“We’re not afraid to file Chapter 9,” Knight told commissioners during the meeting. Chapter 9 is a provision in the U.S. Internal Revenue Code that allows for insolvent municipalities to re-organize, rather than liquidate.

“The governor has asked us to allow more time.

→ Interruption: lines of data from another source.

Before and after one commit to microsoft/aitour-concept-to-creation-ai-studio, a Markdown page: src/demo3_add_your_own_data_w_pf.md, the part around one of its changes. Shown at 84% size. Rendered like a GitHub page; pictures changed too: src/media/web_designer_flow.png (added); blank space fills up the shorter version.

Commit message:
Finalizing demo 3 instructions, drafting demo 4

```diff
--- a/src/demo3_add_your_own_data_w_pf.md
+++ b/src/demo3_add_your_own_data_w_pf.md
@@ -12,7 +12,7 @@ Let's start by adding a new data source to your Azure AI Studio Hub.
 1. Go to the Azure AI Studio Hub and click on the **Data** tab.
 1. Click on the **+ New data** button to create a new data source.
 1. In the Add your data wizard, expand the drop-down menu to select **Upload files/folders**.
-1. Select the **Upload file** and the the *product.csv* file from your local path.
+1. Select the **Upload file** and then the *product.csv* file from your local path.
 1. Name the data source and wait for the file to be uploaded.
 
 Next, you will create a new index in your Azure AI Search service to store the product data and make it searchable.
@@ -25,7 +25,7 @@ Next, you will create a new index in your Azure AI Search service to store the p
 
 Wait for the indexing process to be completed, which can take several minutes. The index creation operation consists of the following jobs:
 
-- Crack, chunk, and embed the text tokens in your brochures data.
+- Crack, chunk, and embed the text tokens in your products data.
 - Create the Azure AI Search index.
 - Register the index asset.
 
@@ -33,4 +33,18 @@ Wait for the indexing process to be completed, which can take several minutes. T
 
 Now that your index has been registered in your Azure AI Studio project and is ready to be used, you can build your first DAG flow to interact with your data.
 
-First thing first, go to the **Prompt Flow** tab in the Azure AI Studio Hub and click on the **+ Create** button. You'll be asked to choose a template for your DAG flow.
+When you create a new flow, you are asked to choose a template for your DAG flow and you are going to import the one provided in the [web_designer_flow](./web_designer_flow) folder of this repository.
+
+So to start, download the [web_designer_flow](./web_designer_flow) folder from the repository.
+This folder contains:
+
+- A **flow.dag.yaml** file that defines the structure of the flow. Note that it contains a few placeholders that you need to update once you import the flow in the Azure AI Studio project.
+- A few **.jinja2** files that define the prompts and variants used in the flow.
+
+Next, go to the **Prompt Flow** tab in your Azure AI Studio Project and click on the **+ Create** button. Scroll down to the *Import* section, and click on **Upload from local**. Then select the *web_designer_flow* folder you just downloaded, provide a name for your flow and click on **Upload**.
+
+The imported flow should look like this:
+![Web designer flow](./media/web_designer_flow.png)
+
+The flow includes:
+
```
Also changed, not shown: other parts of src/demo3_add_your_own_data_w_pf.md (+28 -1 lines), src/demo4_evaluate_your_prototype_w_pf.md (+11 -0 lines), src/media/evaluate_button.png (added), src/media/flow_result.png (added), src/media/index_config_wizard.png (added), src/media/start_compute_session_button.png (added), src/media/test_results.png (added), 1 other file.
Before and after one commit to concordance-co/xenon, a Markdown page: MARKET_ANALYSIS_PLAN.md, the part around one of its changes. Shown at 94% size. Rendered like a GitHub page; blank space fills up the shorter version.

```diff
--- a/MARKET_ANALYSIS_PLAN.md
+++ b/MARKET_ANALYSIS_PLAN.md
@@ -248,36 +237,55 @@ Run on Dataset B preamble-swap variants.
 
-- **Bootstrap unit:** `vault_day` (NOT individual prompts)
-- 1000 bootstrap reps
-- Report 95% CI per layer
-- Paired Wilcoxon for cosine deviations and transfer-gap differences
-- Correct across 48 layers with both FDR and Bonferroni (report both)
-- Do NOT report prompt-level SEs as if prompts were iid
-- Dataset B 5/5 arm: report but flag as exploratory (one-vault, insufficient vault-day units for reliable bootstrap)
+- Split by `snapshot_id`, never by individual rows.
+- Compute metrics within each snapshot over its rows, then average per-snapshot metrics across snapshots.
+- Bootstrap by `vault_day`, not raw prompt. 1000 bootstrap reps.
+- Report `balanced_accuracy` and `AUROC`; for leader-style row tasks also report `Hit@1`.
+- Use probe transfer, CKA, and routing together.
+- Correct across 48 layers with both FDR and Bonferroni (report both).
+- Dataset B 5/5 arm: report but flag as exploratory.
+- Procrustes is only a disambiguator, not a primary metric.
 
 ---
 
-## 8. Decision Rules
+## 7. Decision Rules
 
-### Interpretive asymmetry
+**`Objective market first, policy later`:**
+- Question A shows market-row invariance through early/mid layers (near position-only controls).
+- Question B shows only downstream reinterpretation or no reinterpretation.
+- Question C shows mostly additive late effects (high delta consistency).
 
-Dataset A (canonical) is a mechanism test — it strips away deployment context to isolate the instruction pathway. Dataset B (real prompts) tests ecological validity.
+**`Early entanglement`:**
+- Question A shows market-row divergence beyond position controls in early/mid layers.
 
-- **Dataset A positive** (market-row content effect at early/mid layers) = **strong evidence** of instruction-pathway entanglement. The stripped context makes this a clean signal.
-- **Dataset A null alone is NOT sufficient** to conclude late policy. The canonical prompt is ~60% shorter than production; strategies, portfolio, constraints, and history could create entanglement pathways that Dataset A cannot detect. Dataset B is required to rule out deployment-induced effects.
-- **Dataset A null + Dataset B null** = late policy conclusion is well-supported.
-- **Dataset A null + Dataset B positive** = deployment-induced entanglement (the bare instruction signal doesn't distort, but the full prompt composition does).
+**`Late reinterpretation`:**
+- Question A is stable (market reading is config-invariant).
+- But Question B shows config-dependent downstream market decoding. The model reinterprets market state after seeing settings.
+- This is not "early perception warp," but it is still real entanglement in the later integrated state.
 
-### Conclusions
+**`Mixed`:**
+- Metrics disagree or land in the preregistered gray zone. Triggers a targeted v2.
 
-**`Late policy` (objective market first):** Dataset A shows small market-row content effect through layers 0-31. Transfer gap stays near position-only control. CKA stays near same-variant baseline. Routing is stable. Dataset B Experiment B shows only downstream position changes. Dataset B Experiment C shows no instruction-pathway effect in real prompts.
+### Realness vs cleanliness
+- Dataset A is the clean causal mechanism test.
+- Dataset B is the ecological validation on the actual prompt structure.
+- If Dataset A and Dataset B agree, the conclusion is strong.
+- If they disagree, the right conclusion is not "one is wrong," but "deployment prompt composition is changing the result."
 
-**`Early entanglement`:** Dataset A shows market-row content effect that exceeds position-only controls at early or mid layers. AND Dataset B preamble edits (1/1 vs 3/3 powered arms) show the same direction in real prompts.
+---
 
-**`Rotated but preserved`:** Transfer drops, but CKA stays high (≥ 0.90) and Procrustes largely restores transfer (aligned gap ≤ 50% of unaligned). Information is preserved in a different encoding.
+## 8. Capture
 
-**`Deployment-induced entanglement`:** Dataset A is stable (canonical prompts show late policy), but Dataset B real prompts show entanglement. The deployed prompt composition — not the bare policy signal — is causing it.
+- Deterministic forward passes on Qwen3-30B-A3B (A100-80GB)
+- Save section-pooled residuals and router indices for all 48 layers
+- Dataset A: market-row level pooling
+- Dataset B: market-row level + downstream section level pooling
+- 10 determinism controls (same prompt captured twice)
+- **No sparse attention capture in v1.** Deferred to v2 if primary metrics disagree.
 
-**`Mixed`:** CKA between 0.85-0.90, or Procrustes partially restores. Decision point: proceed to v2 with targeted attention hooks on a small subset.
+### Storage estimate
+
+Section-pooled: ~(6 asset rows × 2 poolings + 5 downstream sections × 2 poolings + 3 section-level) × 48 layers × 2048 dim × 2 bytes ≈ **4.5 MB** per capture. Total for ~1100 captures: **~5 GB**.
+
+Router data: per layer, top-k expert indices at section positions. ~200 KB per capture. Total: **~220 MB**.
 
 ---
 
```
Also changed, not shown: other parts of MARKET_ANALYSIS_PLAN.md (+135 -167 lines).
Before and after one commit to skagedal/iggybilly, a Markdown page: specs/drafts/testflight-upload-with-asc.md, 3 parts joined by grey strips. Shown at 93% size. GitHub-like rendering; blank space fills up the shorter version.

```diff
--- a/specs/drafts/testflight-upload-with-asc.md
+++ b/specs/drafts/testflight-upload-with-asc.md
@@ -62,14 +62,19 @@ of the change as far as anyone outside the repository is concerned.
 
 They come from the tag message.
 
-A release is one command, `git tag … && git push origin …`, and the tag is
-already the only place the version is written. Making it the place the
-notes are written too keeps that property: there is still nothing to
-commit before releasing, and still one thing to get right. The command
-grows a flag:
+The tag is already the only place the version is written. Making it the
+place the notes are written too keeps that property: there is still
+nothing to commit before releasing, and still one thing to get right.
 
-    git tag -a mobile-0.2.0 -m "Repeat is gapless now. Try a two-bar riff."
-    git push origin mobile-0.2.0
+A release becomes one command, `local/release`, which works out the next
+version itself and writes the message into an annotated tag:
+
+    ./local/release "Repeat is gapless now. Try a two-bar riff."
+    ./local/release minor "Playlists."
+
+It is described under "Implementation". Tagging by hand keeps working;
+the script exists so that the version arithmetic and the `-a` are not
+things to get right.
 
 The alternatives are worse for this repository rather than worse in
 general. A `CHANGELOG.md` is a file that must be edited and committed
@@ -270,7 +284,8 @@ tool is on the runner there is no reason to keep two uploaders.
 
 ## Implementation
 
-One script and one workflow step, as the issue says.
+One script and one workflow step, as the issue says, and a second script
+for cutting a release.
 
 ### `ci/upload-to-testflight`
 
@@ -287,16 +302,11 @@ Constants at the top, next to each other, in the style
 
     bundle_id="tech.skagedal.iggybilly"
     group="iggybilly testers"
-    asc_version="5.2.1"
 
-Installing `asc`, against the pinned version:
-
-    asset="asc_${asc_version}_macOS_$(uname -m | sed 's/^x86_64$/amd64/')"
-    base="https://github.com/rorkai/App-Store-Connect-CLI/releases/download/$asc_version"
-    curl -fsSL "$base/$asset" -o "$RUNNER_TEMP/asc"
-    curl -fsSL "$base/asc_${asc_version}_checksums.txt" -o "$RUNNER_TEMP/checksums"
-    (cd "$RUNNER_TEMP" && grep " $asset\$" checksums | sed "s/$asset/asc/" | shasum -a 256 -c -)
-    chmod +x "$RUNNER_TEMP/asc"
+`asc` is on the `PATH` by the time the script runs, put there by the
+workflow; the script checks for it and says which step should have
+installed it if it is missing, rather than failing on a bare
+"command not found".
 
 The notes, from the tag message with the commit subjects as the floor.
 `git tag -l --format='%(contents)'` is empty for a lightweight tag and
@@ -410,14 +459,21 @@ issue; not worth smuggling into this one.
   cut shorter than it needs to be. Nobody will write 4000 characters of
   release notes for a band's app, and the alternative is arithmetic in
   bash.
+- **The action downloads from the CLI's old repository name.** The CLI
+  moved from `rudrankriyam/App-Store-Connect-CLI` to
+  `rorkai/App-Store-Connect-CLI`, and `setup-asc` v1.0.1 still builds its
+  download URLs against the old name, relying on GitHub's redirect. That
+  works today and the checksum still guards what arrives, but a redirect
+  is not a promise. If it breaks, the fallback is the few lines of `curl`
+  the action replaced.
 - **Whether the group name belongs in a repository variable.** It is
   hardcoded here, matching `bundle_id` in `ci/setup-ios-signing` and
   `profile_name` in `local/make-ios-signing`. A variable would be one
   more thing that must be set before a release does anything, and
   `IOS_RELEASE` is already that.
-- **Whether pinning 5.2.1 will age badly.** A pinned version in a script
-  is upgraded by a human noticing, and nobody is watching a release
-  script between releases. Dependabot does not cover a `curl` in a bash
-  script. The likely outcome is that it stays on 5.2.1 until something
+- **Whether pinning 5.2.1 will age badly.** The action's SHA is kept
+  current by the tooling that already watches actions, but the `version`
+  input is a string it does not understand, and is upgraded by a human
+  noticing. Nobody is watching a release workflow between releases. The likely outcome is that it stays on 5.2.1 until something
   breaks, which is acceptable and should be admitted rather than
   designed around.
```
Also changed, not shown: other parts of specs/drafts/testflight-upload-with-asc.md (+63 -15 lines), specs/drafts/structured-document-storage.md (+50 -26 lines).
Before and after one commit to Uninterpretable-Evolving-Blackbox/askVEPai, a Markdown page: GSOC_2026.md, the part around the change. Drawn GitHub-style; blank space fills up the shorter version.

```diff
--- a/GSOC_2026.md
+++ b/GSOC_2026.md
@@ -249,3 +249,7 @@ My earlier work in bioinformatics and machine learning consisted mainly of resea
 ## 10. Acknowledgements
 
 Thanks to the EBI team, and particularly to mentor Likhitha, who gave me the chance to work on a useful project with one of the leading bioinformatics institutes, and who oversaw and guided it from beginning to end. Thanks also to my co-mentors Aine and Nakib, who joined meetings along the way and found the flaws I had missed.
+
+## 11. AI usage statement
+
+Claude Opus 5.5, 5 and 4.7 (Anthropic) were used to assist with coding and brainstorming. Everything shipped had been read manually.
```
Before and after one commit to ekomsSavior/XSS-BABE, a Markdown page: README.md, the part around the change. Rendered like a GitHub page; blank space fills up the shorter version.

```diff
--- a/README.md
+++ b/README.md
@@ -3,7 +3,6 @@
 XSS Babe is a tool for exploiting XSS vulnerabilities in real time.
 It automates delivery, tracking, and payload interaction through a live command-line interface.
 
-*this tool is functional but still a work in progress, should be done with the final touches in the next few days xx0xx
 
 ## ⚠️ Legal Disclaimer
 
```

I’m not willing to allow more time unless we are involved in the negotiations,” Knight said. “If we’re going to go forward, it’s going to be us, our commission.”

Referring to published reports that a settlement had been reached already, Knight countered,
“We don’t have a deal,” and then he loudly and forcefully repeated it.

His motion to reject the offer won unanimous approval.

 “It’s time this commission took ownership of this debt crisis,” Stephens said before another unanimous vote to reach a settlement by next month.

In a meeting with reporters following the session, Carrington echoed a question, saying, “How close was the county to filing Chapter 9? Very, extremely.”

"[With the vote] we’re probably closer to a settlement because the decision-makers are talking to decision-makers,” he said.



The commissioners had met only briefly before going into executive session for more than four hours, returning to discuss, point by point, the creditors’ proposal, submitted on Aug. 11.

The offer, with more than $1 billion in concessions on the county’s sewer debt, included:

• Refinancing $2.3 billion in principal, with $233 million going to a debt-service reserve; $23.3 million for insurance costs and $2.07 billion to redeem all outstanding sewer warrants based on negotiated concessions. The sewer warrants have not been paid since 2008.

• Creating an independent governmental utility service corporation (GUSC) to issue the $2.3 billion in refinancing as well as own and operate the sewer system. This strategy would require state legislation, which Bentley would support, according to a memo filed by John S. Young, the receiver who has been negotiating on behalf of the county.

• Four scenarios for annual rate hikes, ranging from 6.1% to 7.8% in years one through three, then 3% annually for the following 37 years. A low-income assistance program is included.

“There were areas of the offer that were acceptable, other areas that were close and some that were totally off base,” Stephens said in an e-mail to ENR.“The shortest distance between two points is a straight line, and we’re putting a straight line between the commission and each individual creditor,” Carrington said, adding that future creditor meetings would be one on one, instead of in a group.